Search the records for the word "from" and copy each line in which it appears.
============
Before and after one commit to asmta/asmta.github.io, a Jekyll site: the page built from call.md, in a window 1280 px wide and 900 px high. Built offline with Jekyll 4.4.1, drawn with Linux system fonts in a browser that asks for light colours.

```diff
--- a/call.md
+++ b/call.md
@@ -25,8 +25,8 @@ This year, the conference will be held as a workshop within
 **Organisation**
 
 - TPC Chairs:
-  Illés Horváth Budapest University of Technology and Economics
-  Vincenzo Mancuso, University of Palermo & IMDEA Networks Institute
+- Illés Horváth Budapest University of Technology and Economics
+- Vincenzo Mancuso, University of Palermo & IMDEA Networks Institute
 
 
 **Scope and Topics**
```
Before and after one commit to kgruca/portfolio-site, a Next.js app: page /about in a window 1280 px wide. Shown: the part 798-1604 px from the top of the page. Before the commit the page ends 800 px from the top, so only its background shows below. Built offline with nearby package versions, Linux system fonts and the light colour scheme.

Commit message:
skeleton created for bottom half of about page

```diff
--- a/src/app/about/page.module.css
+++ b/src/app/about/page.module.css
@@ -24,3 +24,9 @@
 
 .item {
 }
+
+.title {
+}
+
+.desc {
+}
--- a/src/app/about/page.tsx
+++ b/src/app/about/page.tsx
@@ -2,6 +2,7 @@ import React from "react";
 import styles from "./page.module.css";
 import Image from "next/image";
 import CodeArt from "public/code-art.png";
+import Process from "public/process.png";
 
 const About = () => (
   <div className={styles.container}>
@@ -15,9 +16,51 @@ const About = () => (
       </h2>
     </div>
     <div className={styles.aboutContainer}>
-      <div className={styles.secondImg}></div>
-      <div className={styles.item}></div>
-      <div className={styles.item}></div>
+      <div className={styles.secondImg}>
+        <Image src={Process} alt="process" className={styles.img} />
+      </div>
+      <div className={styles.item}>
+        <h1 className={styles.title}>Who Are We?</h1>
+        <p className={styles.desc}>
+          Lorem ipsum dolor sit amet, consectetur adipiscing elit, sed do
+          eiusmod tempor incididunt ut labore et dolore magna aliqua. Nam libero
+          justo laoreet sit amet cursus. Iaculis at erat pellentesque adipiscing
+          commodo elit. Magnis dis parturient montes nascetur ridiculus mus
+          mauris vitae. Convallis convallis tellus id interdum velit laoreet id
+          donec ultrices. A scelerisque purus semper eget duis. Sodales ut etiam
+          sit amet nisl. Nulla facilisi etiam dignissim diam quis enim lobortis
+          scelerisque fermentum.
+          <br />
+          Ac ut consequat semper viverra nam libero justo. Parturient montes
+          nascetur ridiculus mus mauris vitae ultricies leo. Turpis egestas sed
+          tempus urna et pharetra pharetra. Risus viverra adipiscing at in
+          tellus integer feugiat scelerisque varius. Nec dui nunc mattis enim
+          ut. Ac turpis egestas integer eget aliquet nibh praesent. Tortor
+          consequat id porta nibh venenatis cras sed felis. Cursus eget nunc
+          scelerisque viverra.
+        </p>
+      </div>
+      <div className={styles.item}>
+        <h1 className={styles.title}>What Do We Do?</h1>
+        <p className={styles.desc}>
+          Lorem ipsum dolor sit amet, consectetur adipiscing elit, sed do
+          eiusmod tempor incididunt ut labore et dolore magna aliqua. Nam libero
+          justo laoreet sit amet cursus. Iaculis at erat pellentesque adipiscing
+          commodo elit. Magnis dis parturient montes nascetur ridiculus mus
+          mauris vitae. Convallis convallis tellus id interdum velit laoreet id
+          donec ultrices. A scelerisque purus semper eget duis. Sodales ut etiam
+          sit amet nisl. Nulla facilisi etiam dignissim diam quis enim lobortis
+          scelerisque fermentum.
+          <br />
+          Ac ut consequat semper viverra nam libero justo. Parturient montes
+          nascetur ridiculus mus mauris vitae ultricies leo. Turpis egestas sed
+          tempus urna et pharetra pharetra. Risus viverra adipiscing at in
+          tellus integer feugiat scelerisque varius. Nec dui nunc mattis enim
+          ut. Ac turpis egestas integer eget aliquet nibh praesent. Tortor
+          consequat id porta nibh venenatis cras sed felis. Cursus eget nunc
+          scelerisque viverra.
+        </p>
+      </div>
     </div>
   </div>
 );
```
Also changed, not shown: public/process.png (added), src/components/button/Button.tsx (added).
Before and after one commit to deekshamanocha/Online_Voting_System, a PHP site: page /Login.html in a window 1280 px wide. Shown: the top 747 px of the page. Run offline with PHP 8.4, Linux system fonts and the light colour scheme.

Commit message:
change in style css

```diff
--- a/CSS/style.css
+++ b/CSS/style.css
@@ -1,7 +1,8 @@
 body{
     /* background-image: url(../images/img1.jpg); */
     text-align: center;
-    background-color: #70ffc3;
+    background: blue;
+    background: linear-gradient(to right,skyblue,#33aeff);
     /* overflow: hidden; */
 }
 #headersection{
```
============
**SOLUTION BELOW**:
Before and after one commit to asmta/asmta.github.io, a Jekyll site: the page built from call.md, in a window 1280 px wide and 900 px high. Built offline with Jekyll 4.4.1, drawn with Linux system fonts in a browser that asks for light colours.
Before and after one commit to kgruca/portfolio-site, a Next.js app: page /about in a window 1280 px wide. Shown: the part 798-1604 px from the top of the page. Before the commit the page ends 800 px from the top, so only its background shows below. Built offline with nearby package versions, Linux system fonts and the light colour scheme.
@@ -2,6 +2,7 @@ import React from "react";
 import styles from "./page.module.css";
 import Image from "next/image";
 import CodeArt from "public/code-art.png";
+import Process from "public/process.png";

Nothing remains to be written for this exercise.